● PROBLEM TO WORK ON: From the listing below, work out how many lines contain "core". Reply with that number only.

● EXTRACTED RECORDS:
_____

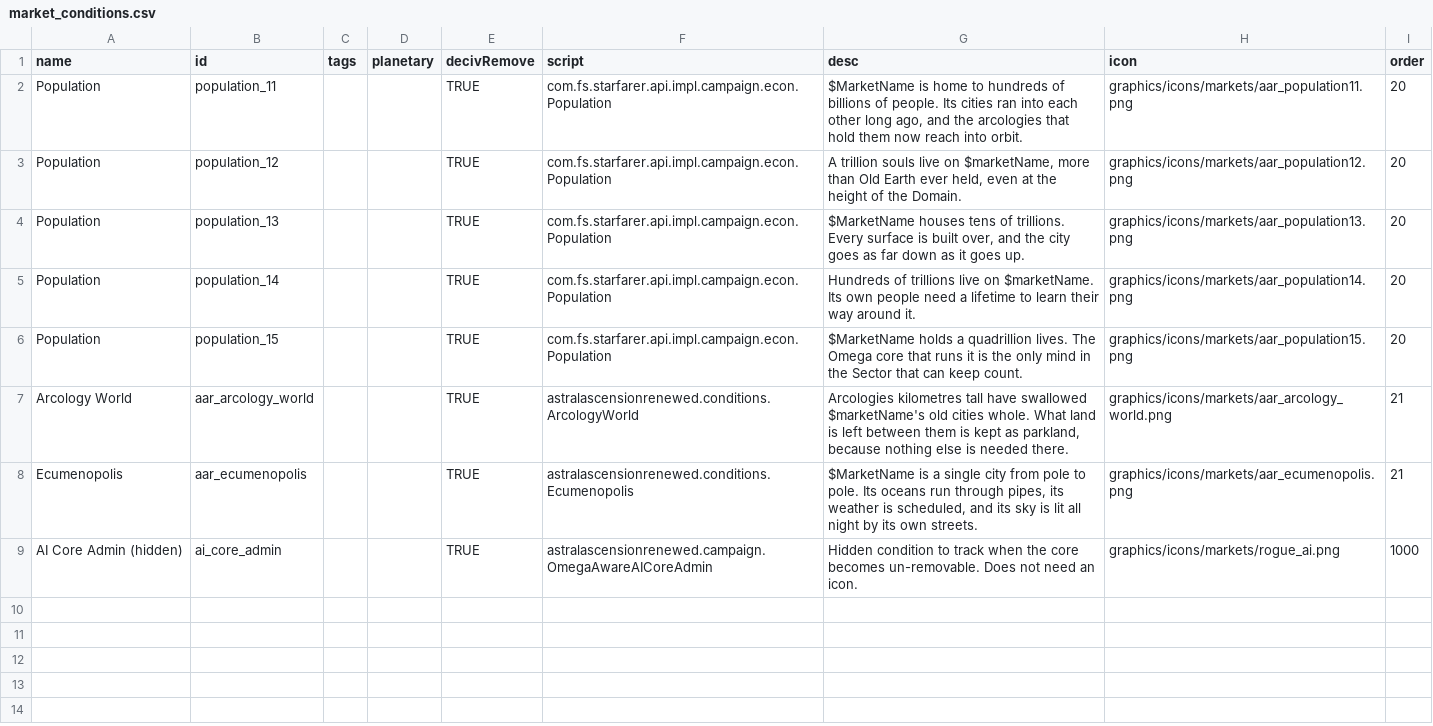
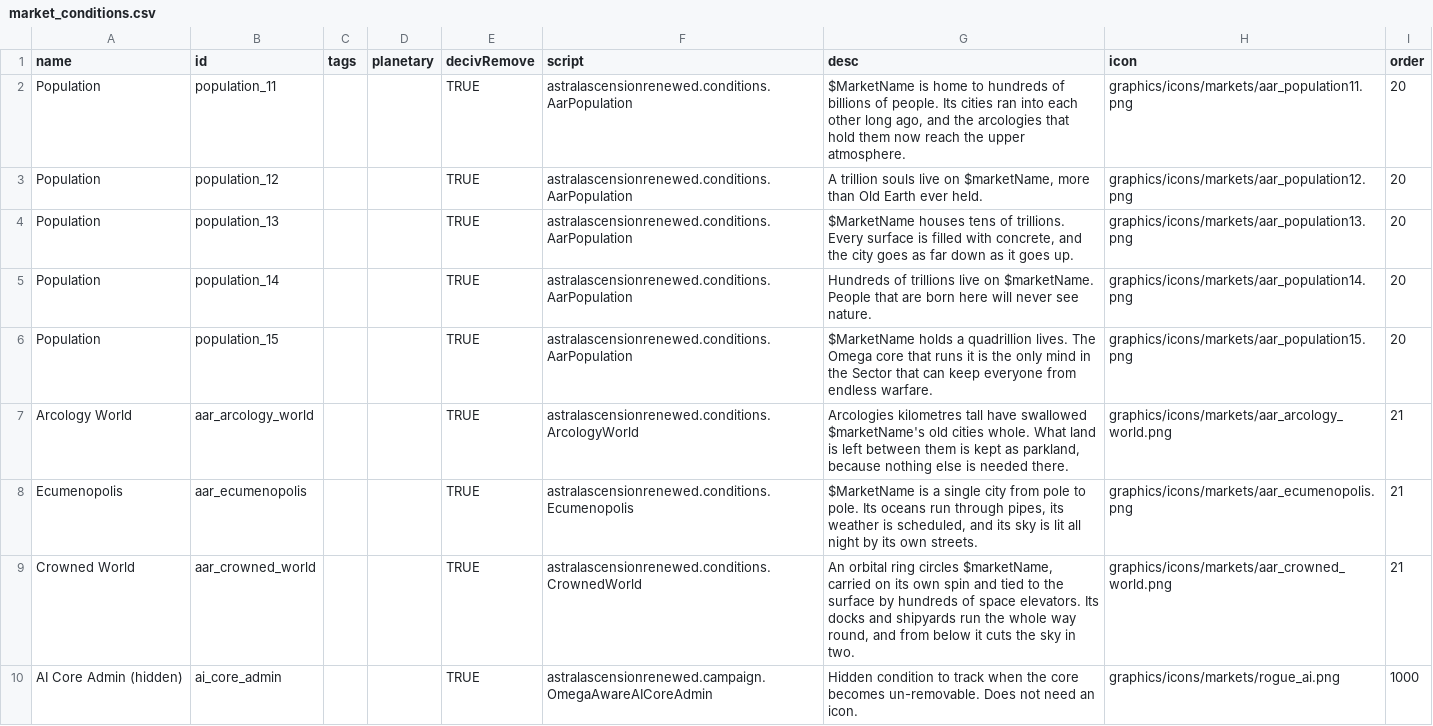
Before and after one commit to andrzejsokolowski/starsector-astral-ascension-renewed, a CSV file: data/campaign/market_conditions.csv, drawn as a sheet.

```diff
--- a/data/campaign/market_conditions.csv
+++ b/data/campaign/market_conditions.csv
@@ -1,9 +1,10 @@
 name,id,tags,planetary,decivRemove,script,desc,icon,order
-Population,population_11,,,TRUE,com.fs.starfarer.api.impl.campaign.econ.Population,"$MarketName is home to hundreds of billions of people. Its cities ran into each other long ago, and the arcologies that hold them now reach into orbit.",graphics/icons/markets/aar_population11.png,20
-Population,population_12,,,TRUE,com.fs.starfarer.api.impl.campaign.econ.Population,"A trillion souls live on $marketName, more than Old Earth ever held, even at the height of the Domain.",graphics/icons/markets/aar_population12.png,20
-Population,population_13,,,TRUE,com.fs.starfarer.api.impl.campaign.econ.Population,"$MarketName houses tens of trillions. Every surface is built over, and the city goes as far down as it goes up.",graphics/icons/markets/aar_population13.png,20
-Population,population_14,,,TRUE,com.fs.starfarer.api.impl.campaign.econ.Population,Hundreds of trillions live on $marketName. Its own people need a lifetime to learn their way around it.,graphics/icons/markets/aar_population14.png,20
-Population,population_15,,,TRUE,com.fs.starfarer.api.impl.campaign.econ.Population,$MarketName holds a quadrillion lives. The Omega core that runs it is the only mind in the Sector that can keep count.,graphics/icons/markets/aar_population15.png,20
+Population,population_11,,,TRUE,astralascensionrenewed.conditions.AarPopulation,"$MarketName is home to hundreds of billions of people. Its cities ran into each other long ago, and the arcologies that hold them now reach the upper atmosphere.",graphics/icons/markets/aar_population11.png,20
+Population,population_12,,,TRUE,astralascensionrenewed.conditions.AarPopulation,"A trillion souls live on $marketName, more than Old Earth ever held.",graphics/icons/markets/aar_population12.png,20
+Population,population_13,,,TRUE,astralascensionrenewed.conditions.AarPopulation,"$MarketName houses tens of trillions. Every surface is filled with concrete, and the city goes as far down as it goes up.",graphics/icons/markets/aar_population13.png,20
+Population,population_14,,,TRUE,astralascensionrenewed.conditions.AarPopulation,Hundreds of trillions live on $marketName. People that are born here will never see nature.,graphics/icons/markets/aar_population14.png,20
+Population,population_15,,,TRUE,astralascensionrenewed.conditions.AarPopulation,$MarketName holds a quadrillion lives. The Omega core that runs it is the only mind in the Sector that can keep everyone from endless warfare.,graphics/icons/markets/aar_population15.png,20
 Arcology World,aar_arcology_world,,,TRUE,astralascensionrenewed.conditions.ArcologyWorld,"Arcologies kilometres tall have swallowed $marketName's old cities whole. What land is left between them is kept as parkland, because nothing else is needed there.",graphics/icons/markets/aar_arcology_world.png,21
 Ecumenopolis,aar_ecumenopolis,,,TRUE,astralascensionrenewed.conditions.Ecumenopolis,"$MarketName is a single city from pole to pole. Its oceans run through pipes, its weather is scheduled, and its sky is lit all night by its own streets.",graphics/icons/markets/aar_ecumenopolis.png,21
+Crowned World,aar_crowned_world,,,TRUE,astralascensionrenewed.conditions.CrownedWorld,"An orbital ring circles $marketName, carried on its own spin and tied to the surface by hundreds of space elevators. Its docks and shipyards run the whole way round, and from below it cuts the sky in two.",graphics/icons/markets/aar_crowned_world.png,21
 AI Core Admin (hidden),ai_core_admin,,,TRUE,astralascensionrenewed.campaign.OmegaAwareAICoreAdmin,Hidden condition to track when the core becomes un-removable. Does not need an icon.,graphics/icons/markets/rogue_ai.png,1000
```
Also changed, not shown: data/config/LunaSettings.csv, data/console/commands.csv, 20 other files.
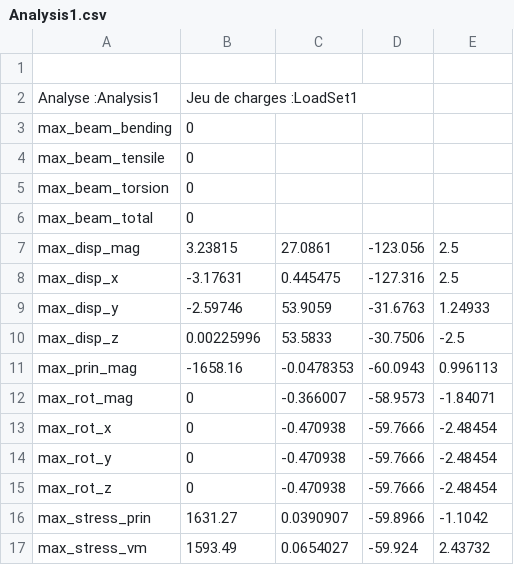
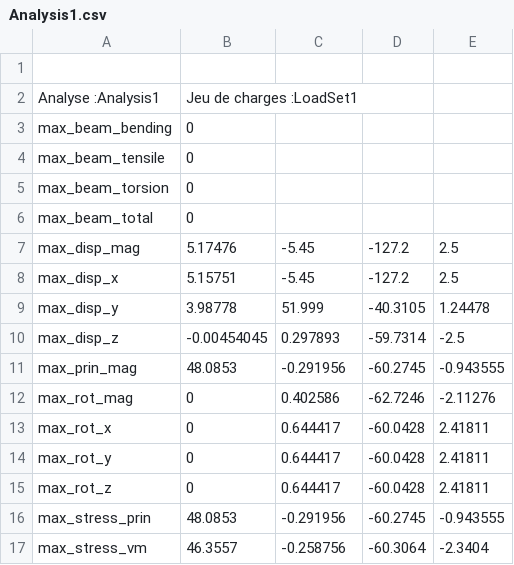
Before and after one commit to yvxtdc/PRT, a CSV file: Creo Parametric/Squelette/Analysis1/Analysis1.csv, drawn as a sheet; only a part is shown; the diff covers the shown part only.

```diff
--- a/Creo Parametric/Squelette/Analysis1/Analysis1.csv
+++ b/Creo Parametric/Squelette/Analysis1/Analysis1.csv
@@ -6,12 +6,12 @@ max_beam_torsion, 0
 max_beam_total, 0
-max_disp_mag, 3.23815, 27.0861, -123.056, 2.5
-max_disp_x, -3.17631, 0.445475, -127.316, 2.5
-max_disp_y, -2.59746, 53.9059, -31.6763, 1.24933
-max_disp_z, 0.00225996, 53.5833, -30.7506, -2.5
-max_prin_mag, -1658.16, -0.0478353, -60.0943, 0.996113
-max_rot_mag, 0, -0.366007, -58.9573, -1.84071
-max_rot_x, 0, -0.470938, -59.7666, -2.48454
-max_rot_y, 0, -0.470938, -59.7666, -2.48454
-max_rot_z, 0, -0.470938, -59.7666, -2.48454
-max_stress_prin, 1631.27, 0.0390907, -59.8966, -1.1042
-max_stress_vm, 1593.49, 0.0654027, -59.924, 2.43732
+max_disp_mag, 5.17476, -5.45, -127.2, 2.5
+max_disp_x, 5.15751, -5.45, -127.2, 2.5
+max_disp_y, 3.98778, 51.999, -40.3105, 1.24478
+max_disp_z, -0.00454045, 0.297893, -59.7314, -2.5
+max_prin_mag, 48.0853, -0.291956, -60.2745, -0.943555
+max_rot_mag, 0, 0.402586, -62.7246, -2.11276
+max_rot_x, 0, 0.644417, -60.0428, 2.41811
+max_rot_y, 0, 0.644417, -60.0428, 2.41811
+max_rot_z, 0, 0.644417, -60.0428, 2.41811
+max_stress_prin, 48.0853, -0.291956, -60.2745, -0.943555
+max_stress_vm, 46.3557, -0.258756, -60.3064, -2.3404
```
Also changed, not shown: 29 edited cells elsewhere in this file, 41 other files.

_____

● RESULT FOR THIS EXERCISE: 3